    BUENOS AIRES, Argentina — At least 60 people were injured in Argentina’s capital when a passenger train struck an empty boxcar on the tracks and derailed Friday, authorities said, a rare collision that fueled questions about basic safety.

    The train was on its way from Buenos Aires to the northern suburbs when it derailed around 10:30 a.m. on a bridge in the trendy neighborhood of Palermo, safety officials said. Authorities said it was not immediately clear why the empty boxcar had been on the rails but that they were investigating.

    “There is not enough information about the mechanics of this accident,” Buenos Aires Mayor Jorge Macri said from the crash site where he praised the swift evacuation of victims.

    Dozens of injured people were treated at the scene and taken to hospitals, at least two by helicopter with chest trauma and broken bones. Alberto Crescenti, director of the city’s emergency service, said emergency responders with police dogs had rescued 90 people trapped in the train’s wreckage, lowering some from the highway overpass by rope. At least 30 of the passengers loaded into ambulances had moderate and serious injuries.

    Dazed passengers staggering out of the derailed boxcars told local media that the train had stopped on the bridge for several minutes before starting up again and slamming violently into the other train, jolting passengers and veering off the rails in a jumble of sparks and smoke.

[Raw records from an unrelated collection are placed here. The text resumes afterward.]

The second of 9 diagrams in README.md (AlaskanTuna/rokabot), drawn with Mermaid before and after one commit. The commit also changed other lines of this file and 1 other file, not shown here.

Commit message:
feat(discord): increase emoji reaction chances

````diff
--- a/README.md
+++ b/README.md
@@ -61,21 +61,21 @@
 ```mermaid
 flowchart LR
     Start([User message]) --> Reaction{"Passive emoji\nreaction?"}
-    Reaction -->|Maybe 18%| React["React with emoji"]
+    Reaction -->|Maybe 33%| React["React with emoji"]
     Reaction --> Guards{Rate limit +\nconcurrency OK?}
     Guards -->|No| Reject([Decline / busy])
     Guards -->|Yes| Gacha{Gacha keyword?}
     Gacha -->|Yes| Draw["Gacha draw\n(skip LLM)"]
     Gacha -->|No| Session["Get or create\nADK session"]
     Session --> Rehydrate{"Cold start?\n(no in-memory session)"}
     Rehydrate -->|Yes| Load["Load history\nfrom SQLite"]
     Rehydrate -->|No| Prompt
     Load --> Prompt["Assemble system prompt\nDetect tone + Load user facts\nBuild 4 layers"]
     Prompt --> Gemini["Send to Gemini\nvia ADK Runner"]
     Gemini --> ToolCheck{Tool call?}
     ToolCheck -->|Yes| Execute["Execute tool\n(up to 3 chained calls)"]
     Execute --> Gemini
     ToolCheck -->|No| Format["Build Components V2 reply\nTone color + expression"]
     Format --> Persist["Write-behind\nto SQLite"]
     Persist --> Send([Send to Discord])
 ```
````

    Officials at the Argentine rail authority, Trenes Argentinos, said service on the popular rail line had been suspended.

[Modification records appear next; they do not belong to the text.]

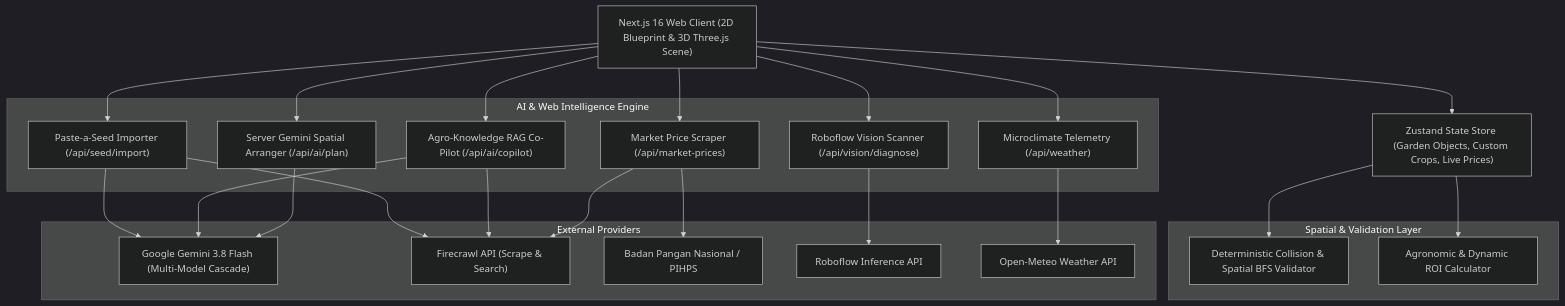
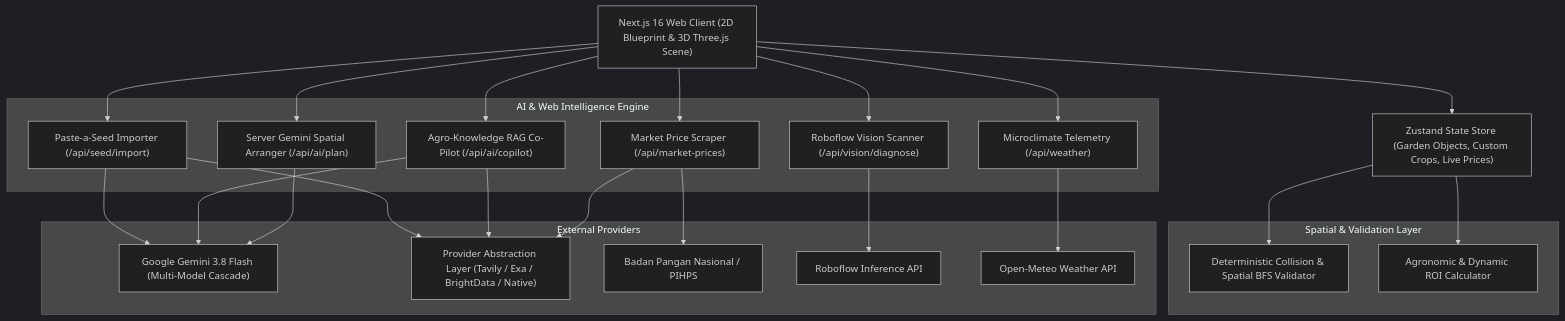
Before and after one commit to yandri918/agrisensa_garden_studio: the diagram in README.md, drawn with Mermaid (dark theme). The commit also changed other lines of this file and 1 other file, not shown here.

Commit message:
docs: update README and DEV_POST_SUBMISSION with Provider Abstraction Layer architecture

````diff
--- a/README.md
+++ b/README.md
@@ -27,48 +27,48 @@
 ```mermaid
 graph TD
     Client["Next.js 16 Web Client (2D Blueprint & 3D Three.js Scene)"]
     ZustandStore["Zustand State Store (Garden Objects, Custom Crops, Live Prices)"]
     
     subgraph "Spatial & Validation Layer"
         GeometryEngine["Deterministic Collision & Spatial BFS Validator"]
         CropCalc["Agronomic & Dynamic ROI Calculator"]
     end
 
     subgraph "AI & Web Intelligence Engine"
         GeminiPlanner["Server Gemini Spatial Arranger (/api/ai/plan)"]
         GeminiCopilot["Agro-Knowledge RAG Co-Pilot (/api/ai/copilot)"]
         SeedImporter["Paste-a-Seed Importer (/api/seed/import)"]
         MarketScraper["Market Price Scraper (/api/market-prices)"]
         VisionScanner["Roboflow Vision Scanner (/api/vision/diagnose)"]
         WeatherTelemetry["Microclimate Telemetry (/api/weather)"]
     end
 
     subgraph "External Providers"
         GoogleGemini["Google Gemini 3.8 Flash (Multi-Model Cascade)"]
-        FirecrawlAPI["Firecrawl API (Scrape & Search)"]
+        ProviderAbstraction["Provider Abstraction Layer (Tavily / Exa / BrightData / Native)"]
         BapanasPIHPS["Badan Pangan Nasional / PIHPS"]
         RoboflowCloud["Roboflow Inference API"]
         OpenMeteo["Open-Meteo Weather API"]
     end
 
     Client --> ZustandStore
     ZustandStore --> GeometryEngine
     ZustandStore --> CropCalc
     
     Client --> SeedImporter
     Client --> GeminiCopilot
     Client --> GeminiPlanner
     Client --> MarketScraper
     Client --> VisionScanner
     Client --> WeatherTelemetry
 
-    SeedImporter --> FirecrawlAPI
+    SeedImporter --> ProviderAbstraction
     SeedImporter --> GoogleGemini
-    GeminiCopilot --> FirecrawlAPI
+    GeminiCopilot --> ProviderAbstraction
     GeminiCopilot --> GoogleGemini
     GeminiPlanner --> GoogleGemini
-    MarketScraper --> FirecrawlAPI
+    MarketScraper --> ProviderAbstraction
     MarketScraper --> BapanasPIHPS
     VisionScanner --> RoboflowCloud
     WeatherTelemetry --> OpenMeteo
 ```
````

    Work was underway Friday to secure the area around the crash site, authorities said. They asked residents to stay away from the site to make room for emergency responders.

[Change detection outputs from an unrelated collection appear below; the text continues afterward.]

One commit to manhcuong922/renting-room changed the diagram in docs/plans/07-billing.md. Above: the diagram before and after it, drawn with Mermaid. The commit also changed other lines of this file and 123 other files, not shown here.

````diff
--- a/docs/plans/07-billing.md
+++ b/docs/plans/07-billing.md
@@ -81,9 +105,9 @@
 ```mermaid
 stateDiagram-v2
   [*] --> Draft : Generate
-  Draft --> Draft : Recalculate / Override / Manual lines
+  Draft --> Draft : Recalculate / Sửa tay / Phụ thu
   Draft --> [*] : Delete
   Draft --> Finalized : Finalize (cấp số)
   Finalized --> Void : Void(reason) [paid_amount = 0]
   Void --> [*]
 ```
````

    The crash brought increased scrutiny to rail safety in Argentina, where a string of several train collisions from 2012-2014 left over 50 people dead and hundreds injured. It emerged at the time that outdated infrastructure, delays and various mistakes in Buenos Aires had left the railway system vulnerable to crashes, prompting the government to invest in new safety and braking systems.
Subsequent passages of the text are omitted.